Students from Baltimore and Washington, D.C. schools try out different scientific careers like ARS bee researcher at the White House Day at the Lab.
“Whoa! Do you have bees in there?” is not something the Secret Service asks every day, even of scientists when they come to the Eisenhower Executive Office Building, which sits next to the White House West Wing and houses most of the staff offices.
It was just a month ago that agronomist Eton Codling, from the Agricultural Research Service (ARS) Crop Systems and Global Change Lab, and I, research leader of the ARS Bee Research Lab, were on our way into the White House. We were there to represent USDA at the White House Day at the Lab to give young students a taste of exciting science careers they may never have considered or even known about otherwise. Read more »
32 students toured live and preserved insect collections at the United States Vegetable Laboratory in Charleston, S.C., where they learned how scientists name newly discovered species, observed varieties of sweet potatoes grown at the facility and discussed careers in STEAM with Dr. Mark W. Farnham, an ARS plant research geneticist.
Two years ago, President Obama launched My Brother’s Keeper (MBK) to address persistent disadvantages and ensure boys and young men of color have opportunities to reach their full potential. Since the initiative’s launch, the Administration has partnered with nonprofits, businesses, towns and cities to connect young people with mentors and resources, helping to build lasting bridges of opportunity for youth across the country.
Over the next five years, approximately 57,900 jobs will become available in food, agriculture, renewable natural resources and the environment annually — with only 35,400 students graduating with the specialized expertise to fill them. A diverse sector is a strong sector, and that’s why we’re taking strides to ensure all Americans have access to the array of opportunities across the field. Read more »
Isolated depressional wetlands are an integral part of the local ecosystem and often provide wetland restoration opportunities.
Is it possible to simultaneously promote natural resources conservation and the growth of businesses that impact the environment? Yes. One way to do so is through “compensatory mitigation.” Compensatory mitigation is the preservation, restoration and/or establishment of a resource to offset unavoidable adverse impacts to the resource elsewhere.
For example, a compensatory mitigation agreement created in 2013 helped advance conservation in Francis Marion and Sumter National Forests in South Carolina and business growth in the surrounding area. Here’s how: Under the agreement, three local businesses supported restoration projects that improved aquatic resources located inside the Forests in order to mitigate projects that had unavoidable impacts on wetlands located outside the Forests, typically within the same ecosystem. The three participating businesses were: Duke Energy, Boeing, and The City of Charleston. Unavoidable impacts to streams, wetlands and salt marsh were mitigated under the novel agreement. Read more »

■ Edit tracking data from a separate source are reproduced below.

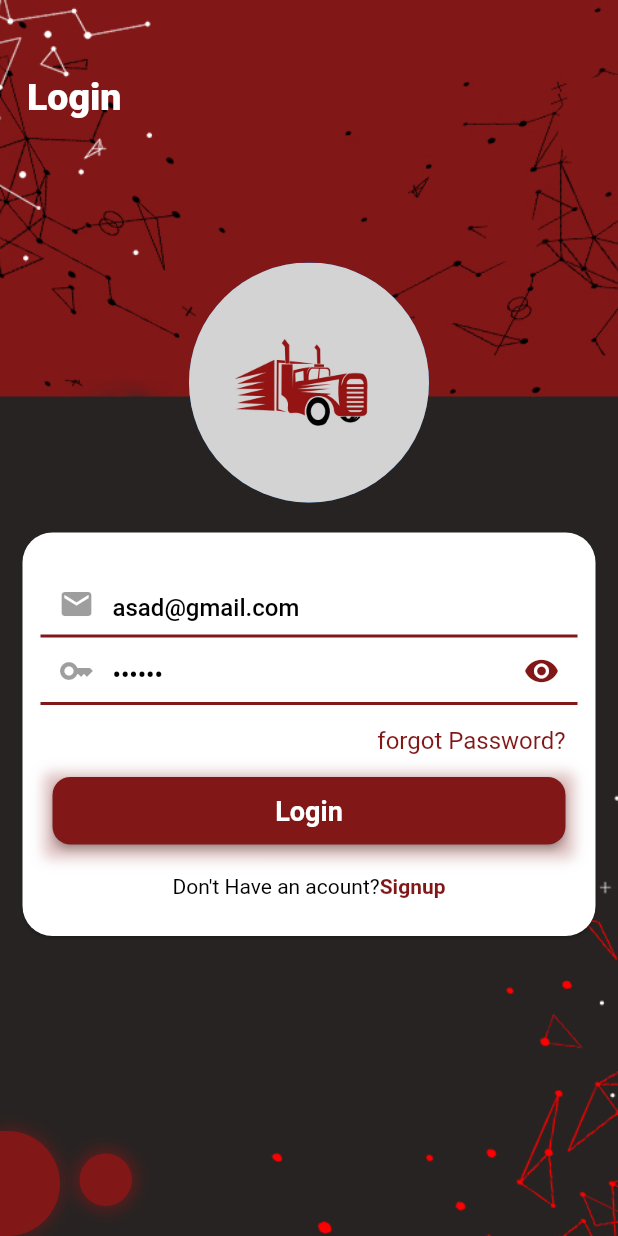
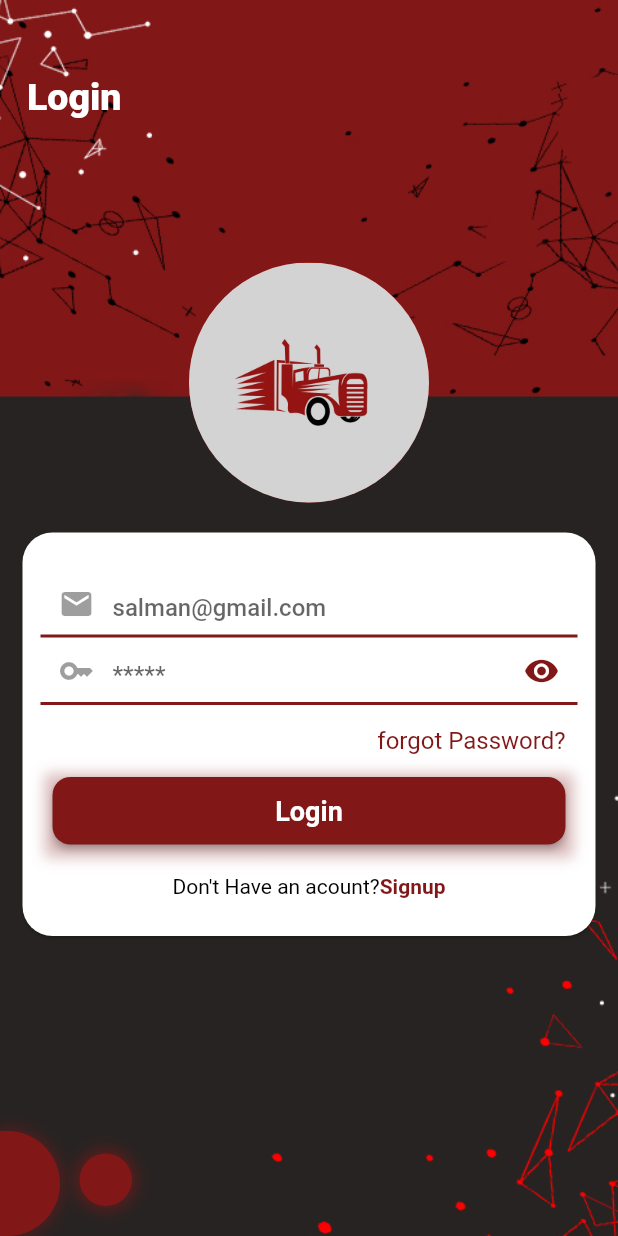
Before and after one commit to HamzaAmjad123/digital_wightbridge, a Flutter app: the screen it shows after launch, on a phone screen of 412 x 824 dp. Run offline on Flutter 3.47's test engine with Material 2 defaults, Android fonts, the phone set to English and light mode, and no system bars; our stand-ins replace carousel_slider, cloud_firestore, firebase_auth, firebase_core, firebase_database, firebase_storage and 4 more; missing offline and left inert: bluetooth_thermal_printer, esc_pos_utils, qr_code_scanner; accounts and stored records are empty.

Commit message:
complete touch

```diff
--- a/lib/main.dart
+++ b/lib/main.dart
@@ -2,6 +2,8 @@ import 'package:digital_weighbridge/screens/splash_screen/splash_screen.dart';
 import 'package:firebase_core/firebase_core.dart';
 import 'package:flutter/material.dart';
 import 'package:get_storage/get_storage.dart';
+
+import 'configs/colors.dart';
 
 void main()async {
   WidgetsFlutterBinding.ensureInitialized();
@@ -19,7 +21,7 @@ class MyApp extends StatelessWidget {
       debugShowCheckedModeBanner: false,
       title: 'Digital WighetBridge',
       theme: ThemeData(
-        primarySwatch: Colors.blue,
+        primarySwatch: Colors.red,
       ),
       // home: LoadLimit(),
       home: SplashScreen(),
--- a/lib/screens/Auth/login_screen.dart
+++ b/lib/screens/Auth/login_screen.dart
@@ -118,8 +118,8 @@ class SigInWidget extends StatefulWidget {
 }
 
 class _SigInWidgetState extends State<SigInWidget> {
-  TextEditingController _emailCont = TextEditingController(text: "asad@gmail.com");
-  TextEditingController _passwordCont = TextEditingController(text: "123456");
+  TextEditingController _emailCont = TextEditingController();
+  TextEditingController _passwordCont = TextEditingController();
   FocusNode _emailFocus = FocusNode();
   FocusNode _passwordFocus = FocusNode();
   String selectedRadio = '';
```
Also changed, not shown: 5 other files.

Growing a Healthier Future: Improving Nutrition and Access to Healthy Food for Americans
Cross posted from Secretary Vilsack’s Medium page:
More than seven years ago, in one of my very first conversations with newly-elected President Obama, his charge to me was simple: “feed the children and feed them well.” Today, I’m proud to say that feeding children and supporting families in a time of great need is not only among the greatest domestic policy achievements of USDA under the Obama Administration, it is among my proudest accomplishments as Secretary. Read more »
Valley Telephone Cooperative of Raymondville, Texas uses a high-speed fiberoptic distribution network to provide up to 50mbps service to its customers in south Texas thanks to support through the Recovery Act Broadband Initiatives Program.
For over 15 years, Valley Telephone Cooperative, Inc. provided its customers in the southernmost part of Texas with broadband service. Neighboring communities, however, lacked access to high-speed Internet. That changed seven years ago this week when Congress passed and President Obama signed the American Recovery and Reinvestment Act of 2009.
Thanks to Recovery Act funding, Valley Telephone Cooperative received a $40 million loan and a $38.5 million grant from USDA to build broadband in unserved and underserved rural areas. Now, 11 communities—many with residents who live below the poverty line—can take advantage of services that until now were unavailable. Read more »
Land and Water Conservation Fund, Land Acquisition Budget Proposal FY2017 map. (Click for a larger version)
Over 50 years ago, a visionary Congress established an innovative program to bring communities together to invest in open spaces and recreational opportunities that are an essential part of our nation’s heritage and economy. Since then, the highly successful Land and Water Conservation Fund has helped to protect working forests and ranches, preserve our public lands — parks, refuges, forests, rivers, lakes and wildlife habitats — and provide access to outdoor recreation across the nation for use and enjoyment by all Americans.
President Obama is committed to passing on America’s public lands and waters to future generations in better shape than we found them. That’s why he is proposing full funding for the Land and Water Conservation Fund in the Fiscal Year 2017 budget, and pursuing permanent authorization in annual mandatory funding for the Fund’s programs beginning in 2018. Read more »